(Source records)
=== Begin Enclosure ===

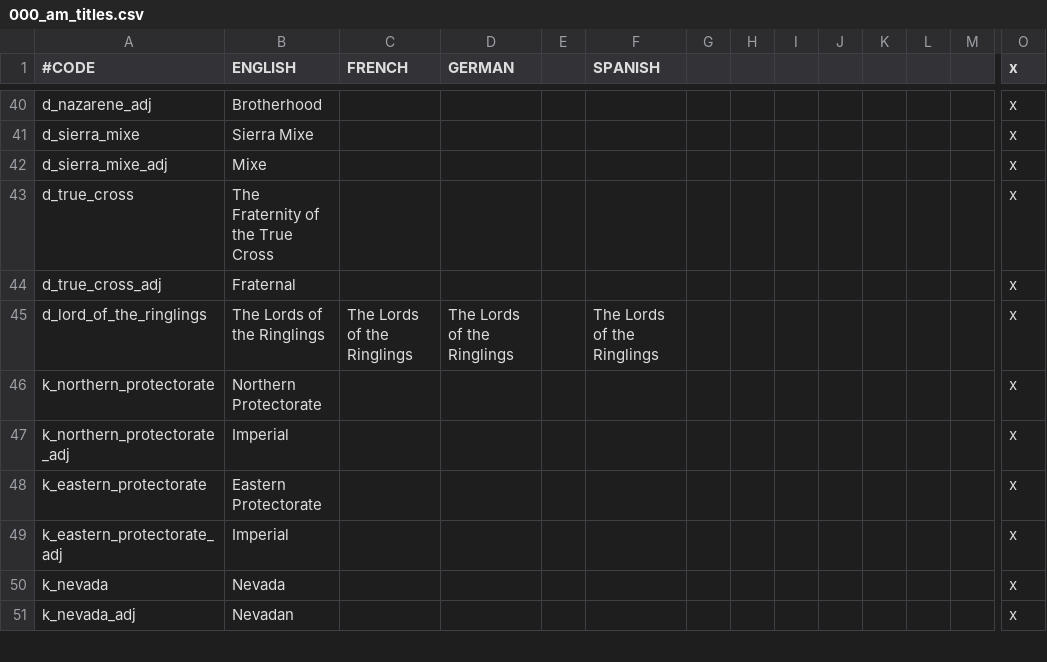
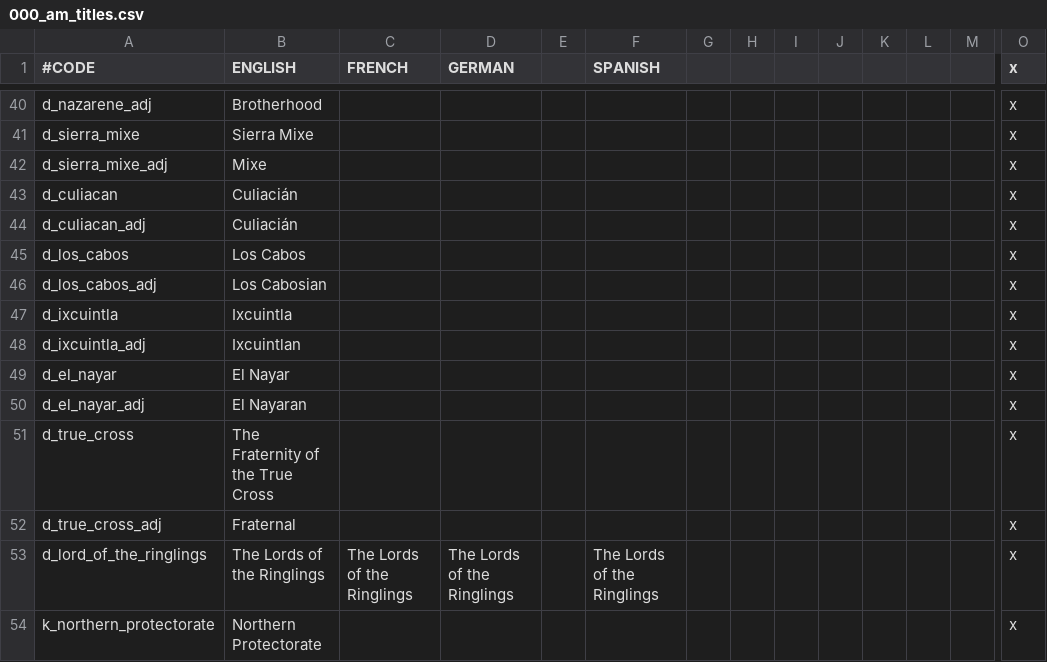
Before and after one commit to MrBadaniel/Aguila-o-Sol, a CSV file: localisation/000_am_titles.csv, drawn as a sheet; only a part is shown, gaps mark what is left out; the shorter side is filled out with more unchanged rows; rows hold the shown columns only; the diff names each change by its address in the sheet, - before the commit and + after, or states it on an @@ line.

```diff
--- a/localisation/000_am_titles.csv
+++ b/localisation/000_am_titles.csv
+row 43: d_culiacan | Culiacián |  |  |  |  |  |  |  |  |  |  |  | x
+row 44: d_culiacan_adj | Culiacián |  |  |  |  |  |  |  |  |  |  |  | x
+row 45: d_los_cabos | Los Cabos |  |  |  |  |  |  |  |  |  |  |  | x
+row 46: d_los_cabos_adj | Los Cabosian |  |  |  |  |  |  |  |  |  |  |  | x
+row 47: d_ixcuintla | Ixcuintla |  |  |  |  |  |  |  |  |  |  |  | x
+row 48: d_ixcuintla_adj | Ixcuintlan |  |  |  |  |  |  |  |  |  |  |  | x
+row 49: d_el_nayar | El Nayar |  |  |  |  |  |  |  |  |  |  |  | x
+row 50: d_el_nayar_adj | El Nayaran |  |  |  |  |  |  |  |  |  |  |  | x
```
Also changed, not shown: 14 other files.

=== End Enclosure ===

> **HOW TO COMPLETE THIS TASK**
Leave the pictures aside and output each entry exactly as it stands.

> **ANSWER TO THE PROBLEM**
Before and after one commit to MrBadaniel/Aguila-o-Sol, a CSV file: localisation/000_am_titles.csv, drawn as a sheet; only a part is shown, gaps mark what is left out; the shorter side is filled out with more unchanged rows; rows hold the shown columns only; the diff names each change by its address in the sheet, - before the commit and + after, or states it on an @@ line.

```diff
--- a/localisation/000_am_titles.csv
+++ b/localisation/000_am_titles.csv
+row 43: d_culiacan | Culiacián |  |  |  |  |  |  |  |  |  |  |  | x
+row 44: d_culiacan_adj | Culiacián |  |  |  |  |  |  |  |  |  |  |  | x
+row 45: d_los_cabos | Los Cabos |  |  |  |  |  |  |  |  |  |  |  | x
+row 46: d_los_cabos_adj | Los Cabosian |  |  |  |  |  |  |  |  |  |  |  | x
+row 47: d_ixcuintla | Ixcuintla |  |  |  |  |  |  |  |  |  |  |  | x
+row 48: d_ixcuintla_adj | Ixcuintlan |  |  |  |  |  |  |  |  |  |  |  | x
+row 49: d_el_nayar | El Nayar |  |  |  |  |  |  |  |  |  |  |  | x
+row 50: d_el_nayar_adj | El Nayaran |  |  |  |  |  |  |  |  |  |  |  | x
```
Also changed, not shown: 14 other files.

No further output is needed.